Thursday, June 22, 2006

The World what?

As a strident nationalist, I'm happy with the US' dismal performance in the World Cup. No annoying celebratory images being circulated all over the media, no mawkish SI articles, no enthusiastic predictions of soccer's ascent in the states, none of that. Happily give Ghana the glory--they want it and we do not.

Why don't we want it? Soccer is simply too drab for 21st Century America.

The game doesn't lend itself to copious stat keeping. Games played? Goals? Assists? What else is there to keep track of? When goals are all you have to go on, and the top scorer in MLS puts in a whopping 17 goals for the entire season, the idea of a Fantasy Soccer League seems pretty lame. Player comparisons are grossly qualitative, so the market for analysis is much less dynamic and sophisticated than for MLB or the NFL.

SportsCenter highlights include the two goals Ghana scores and the single goal the US put in. That's about it. The other eighty-nine minutes and thirty seconds are soporific. Leave the tube for half an hour and most of the time you've missed absolutely nothing. The ball's still rolling around somewhere near midfield, and the score's still knotted at goose eggs.

Climatic momentum shifts are only perceivable when goals are scored. There are no big turnovers or fourth down conversions. Possession switches constantly, but unlike basketball, nothing ever comes of it. And the endless stretches of Kent Brockman moaning "Halfback passes to the center. Back to the wing. Back to the center. Center holds it. Holds it (rolls eyes). Holds it ..." are, on average, interrupted by goals less than three times per game.

If you're a checkered-ball booster, however, be patient. The winds are blowing in your direction. The 2006 World Cup will help prolong soccer's diminutive status in the US, although immigration trends continue to steadily bolster its prescence here:
The US focuses on advertising globally since the World Cup typically evokes little excitement domestically, according to ICOM. Only one market segment in the United States veers drastically from that trend—the Hispanic community.
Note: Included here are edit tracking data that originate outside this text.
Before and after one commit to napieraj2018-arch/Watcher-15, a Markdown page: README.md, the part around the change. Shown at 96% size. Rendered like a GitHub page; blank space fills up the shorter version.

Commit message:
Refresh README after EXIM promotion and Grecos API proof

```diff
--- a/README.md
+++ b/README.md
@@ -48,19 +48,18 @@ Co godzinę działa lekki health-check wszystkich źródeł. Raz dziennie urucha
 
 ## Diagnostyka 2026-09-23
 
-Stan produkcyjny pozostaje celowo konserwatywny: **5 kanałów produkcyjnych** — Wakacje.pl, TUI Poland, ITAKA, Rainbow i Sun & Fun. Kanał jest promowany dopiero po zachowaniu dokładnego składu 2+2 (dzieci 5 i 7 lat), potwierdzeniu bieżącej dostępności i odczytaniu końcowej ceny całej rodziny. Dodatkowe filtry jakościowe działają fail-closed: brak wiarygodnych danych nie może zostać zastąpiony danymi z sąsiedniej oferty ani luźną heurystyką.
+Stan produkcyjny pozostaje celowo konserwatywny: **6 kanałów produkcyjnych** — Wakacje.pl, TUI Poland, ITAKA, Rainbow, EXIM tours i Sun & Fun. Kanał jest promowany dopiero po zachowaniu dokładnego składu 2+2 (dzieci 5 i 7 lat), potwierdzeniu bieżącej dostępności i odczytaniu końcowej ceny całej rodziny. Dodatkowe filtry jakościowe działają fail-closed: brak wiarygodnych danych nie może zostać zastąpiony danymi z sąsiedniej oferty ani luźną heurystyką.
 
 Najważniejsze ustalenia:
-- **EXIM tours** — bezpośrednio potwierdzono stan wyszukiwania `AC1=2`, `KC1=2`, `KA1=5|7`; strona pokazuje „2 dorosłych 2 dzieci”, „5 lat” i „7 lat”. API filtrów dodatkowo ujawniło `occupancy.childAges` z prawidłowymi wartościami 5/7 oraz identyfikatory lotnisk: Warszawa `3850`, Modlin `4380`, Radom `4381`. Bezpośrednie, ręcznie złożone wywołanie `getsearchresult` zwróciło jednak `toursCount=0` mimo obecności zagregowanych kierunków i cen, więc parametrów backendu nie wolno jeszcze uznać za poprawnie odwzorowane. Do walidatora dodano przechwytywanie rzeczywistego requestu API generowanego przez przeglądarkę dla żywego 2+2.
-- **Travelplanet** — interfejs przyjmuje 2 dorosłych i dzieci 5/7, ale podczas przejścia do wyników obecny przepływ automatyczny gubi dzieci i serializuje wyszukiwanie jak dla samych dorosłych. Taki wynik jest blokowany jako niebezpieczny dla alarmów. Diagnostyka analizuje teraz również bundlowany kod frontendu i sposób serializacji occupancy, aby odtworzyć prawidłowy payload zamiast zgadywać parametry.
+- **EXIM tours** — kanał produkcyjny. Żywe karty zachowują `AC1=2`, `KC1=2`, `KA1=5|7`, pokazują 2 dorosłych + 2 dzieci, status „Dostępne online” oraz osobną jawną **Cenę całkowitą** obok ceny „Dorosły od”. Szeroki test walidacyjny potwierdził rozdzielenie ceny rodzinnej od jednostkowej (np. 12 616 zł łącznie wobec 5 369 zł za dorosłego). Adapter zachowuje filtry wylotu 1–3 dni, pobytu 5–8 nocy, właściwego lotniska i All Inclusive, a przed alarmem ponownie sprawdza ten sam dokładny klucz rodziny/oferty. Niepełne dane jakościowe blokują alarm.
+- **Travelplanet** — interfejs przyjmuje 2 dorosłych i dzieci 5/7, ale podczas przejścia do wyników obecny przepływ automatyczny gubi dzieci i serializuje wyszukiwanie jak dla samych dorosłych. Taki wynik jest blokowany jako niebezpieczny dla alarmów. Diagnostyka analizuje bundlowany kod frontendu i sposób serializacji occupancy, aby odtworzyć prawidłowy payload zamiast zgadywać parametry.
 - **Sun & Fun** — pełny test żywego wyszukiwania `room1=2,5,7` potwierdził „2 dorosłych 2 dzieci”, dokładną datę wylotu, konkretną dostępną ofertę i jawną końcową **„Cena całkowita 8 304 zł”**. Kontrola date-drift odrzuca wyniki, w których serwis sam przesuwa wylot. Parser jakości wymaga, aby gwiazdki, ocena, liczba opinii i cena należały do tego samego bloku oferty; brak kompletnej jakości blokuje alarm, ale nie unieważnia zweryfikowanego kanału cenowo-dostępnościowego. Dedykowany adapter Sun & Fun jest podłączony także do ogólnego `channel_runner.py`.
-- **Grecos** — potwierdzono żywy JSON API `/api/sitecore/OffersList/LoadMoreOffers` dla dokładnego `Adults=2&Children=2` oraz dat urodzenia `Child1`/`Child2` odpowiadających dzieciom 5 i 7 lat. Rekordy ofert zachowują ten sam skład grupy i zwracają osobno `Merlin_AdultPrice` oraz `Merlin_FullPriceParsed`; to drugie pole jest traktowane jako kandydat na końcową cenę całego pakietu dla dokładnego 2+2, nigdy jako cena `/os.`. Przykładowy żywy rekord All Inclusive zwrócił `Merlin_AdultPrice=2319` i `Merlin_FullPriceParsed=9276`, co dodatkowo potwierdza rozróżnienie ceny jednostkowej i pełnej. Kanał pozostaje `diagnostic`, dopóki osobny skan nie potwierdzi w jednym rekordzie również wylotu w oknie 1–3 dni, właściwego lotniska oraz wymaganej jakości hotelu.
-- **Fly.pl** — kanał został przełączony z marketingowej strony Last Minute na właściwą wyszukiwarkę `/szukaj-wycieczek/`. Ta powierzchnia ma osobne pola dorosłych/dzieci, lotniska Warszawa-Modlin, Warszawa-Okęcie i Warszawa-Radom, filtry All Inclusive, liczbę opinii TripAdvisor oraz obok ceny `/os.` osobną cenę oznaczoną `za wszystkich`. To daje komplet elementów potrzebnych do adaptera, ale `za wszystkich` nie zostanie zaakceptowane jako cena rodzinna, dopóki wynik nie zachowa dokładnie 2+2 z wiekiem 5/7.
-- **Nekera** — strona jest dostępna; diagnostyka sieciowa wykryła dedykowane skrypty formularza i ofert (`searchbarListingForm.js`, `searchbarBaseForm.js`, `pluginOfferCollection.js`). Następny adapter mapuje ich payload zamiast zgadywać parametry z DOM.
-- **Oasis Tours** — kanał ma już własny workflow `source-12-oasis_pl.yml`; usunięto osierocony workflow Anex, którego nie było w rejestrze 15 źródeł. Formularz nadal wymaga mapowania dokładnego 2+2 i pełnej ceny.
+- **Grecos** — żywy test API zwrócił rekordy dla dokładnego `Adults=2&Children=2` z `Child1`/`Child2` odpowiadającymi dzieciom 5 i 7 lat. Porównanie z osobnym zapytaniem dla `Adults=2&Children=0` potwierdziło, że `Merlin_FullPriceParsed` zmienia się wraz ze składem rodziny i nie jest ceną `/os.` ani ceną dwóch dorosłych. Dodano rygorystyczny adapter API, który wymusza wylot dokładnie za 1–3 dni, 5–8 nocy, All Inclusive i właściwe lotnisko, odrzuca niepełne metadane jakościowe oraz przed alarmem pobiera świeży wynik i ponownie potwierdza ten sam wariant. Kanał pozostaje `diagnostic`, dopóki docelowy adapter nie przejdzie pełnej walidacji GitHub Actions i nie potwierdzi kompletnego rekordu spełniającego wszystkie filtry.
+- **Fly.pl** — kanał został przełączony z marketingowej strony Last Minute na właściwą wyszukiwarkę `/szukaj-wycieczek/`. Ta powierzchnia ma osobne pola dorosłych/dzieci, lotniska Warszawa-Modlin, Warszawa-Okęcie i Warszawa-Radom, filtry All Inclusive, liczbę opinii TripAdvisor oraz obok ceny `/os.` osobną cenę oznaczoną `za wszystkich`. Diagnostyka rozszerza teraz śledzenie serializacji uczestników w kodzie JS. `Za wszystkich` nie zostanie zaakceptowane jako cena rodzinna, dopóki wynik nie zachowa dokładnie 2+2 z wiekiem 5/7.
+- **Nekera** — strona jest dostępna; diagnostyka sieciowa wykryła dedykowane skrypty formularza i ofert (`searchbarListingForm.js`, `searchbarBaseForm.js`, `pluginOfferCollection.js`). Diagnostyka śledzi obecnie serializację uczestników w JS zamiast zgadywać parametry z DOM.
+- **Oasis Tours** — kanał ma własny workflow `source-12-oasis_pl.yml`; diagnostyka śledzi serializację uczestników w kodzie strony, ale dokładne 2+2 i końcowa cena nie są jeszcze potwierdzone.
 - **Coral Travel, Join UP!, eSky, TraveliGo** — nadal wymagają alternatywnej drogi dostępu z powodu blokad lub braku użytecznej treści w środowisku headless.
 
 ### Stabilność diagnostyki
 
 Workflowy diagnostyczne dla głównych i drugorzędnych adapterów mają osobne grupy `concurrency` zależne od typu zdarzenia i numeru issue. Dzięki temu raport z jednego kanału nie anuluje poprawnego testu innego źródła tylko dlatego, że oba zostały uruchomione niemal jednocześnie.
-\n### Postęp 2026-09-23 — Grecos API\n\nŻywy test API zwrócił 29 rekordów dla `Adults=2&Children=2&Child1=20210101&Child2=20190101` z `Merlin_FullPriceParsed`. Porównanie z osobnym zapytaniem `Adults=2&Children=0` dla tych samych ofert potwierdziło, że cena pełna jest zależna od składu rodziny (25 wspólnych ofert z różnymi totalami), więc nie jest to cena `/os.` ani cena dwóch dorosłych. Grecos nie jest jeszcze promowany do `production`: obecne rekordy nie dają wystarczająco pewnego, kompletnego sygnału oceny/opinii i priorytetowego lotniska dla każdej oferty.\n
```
Six Latin American teams have spots in the tournament this year (Brazil, Argentina, Ecuador, Paraguay, Costa Rica, and Mexico), as does Spain. The World Cup brings out an intense following and huge fan base among 42 million Hispanics in the United States. Ironically, four out of the six Spanish-speaking World Cup countries have fewer people than that.
I'll have to start including the dilution of good sport in my litany of complaints against our immigration inanity.



Unlisted said...

You know one of the things that gets to me, as an American sports fan (and non-soccer fan) is how soccer fans always tell us how the World Cup is bigger than the Super Bowl.

Let's look at it.

World Cup = several NATIONAL teams in a month long tournament that gets a large audience

Superbowl = A single game played between two AMERICAN cities and gets a large audience.

There is no comparison in my mind

We Americans are also more concerned about our local teams. We would much rather our favorite NBA team to win a title than for USA basketball to win a gold medal. It's not even close.

However, soccer has one thing going for it albeit not on the field: Soccer babes

crush41 said...

Well put. Given the scale, the World Cup's audience isn't especially impressive compared to that of the Superbowl. Looking at tv spot prices is a better estimator of popularity per time of the event.

Heh, concur on the last point, particularly Spain's matches!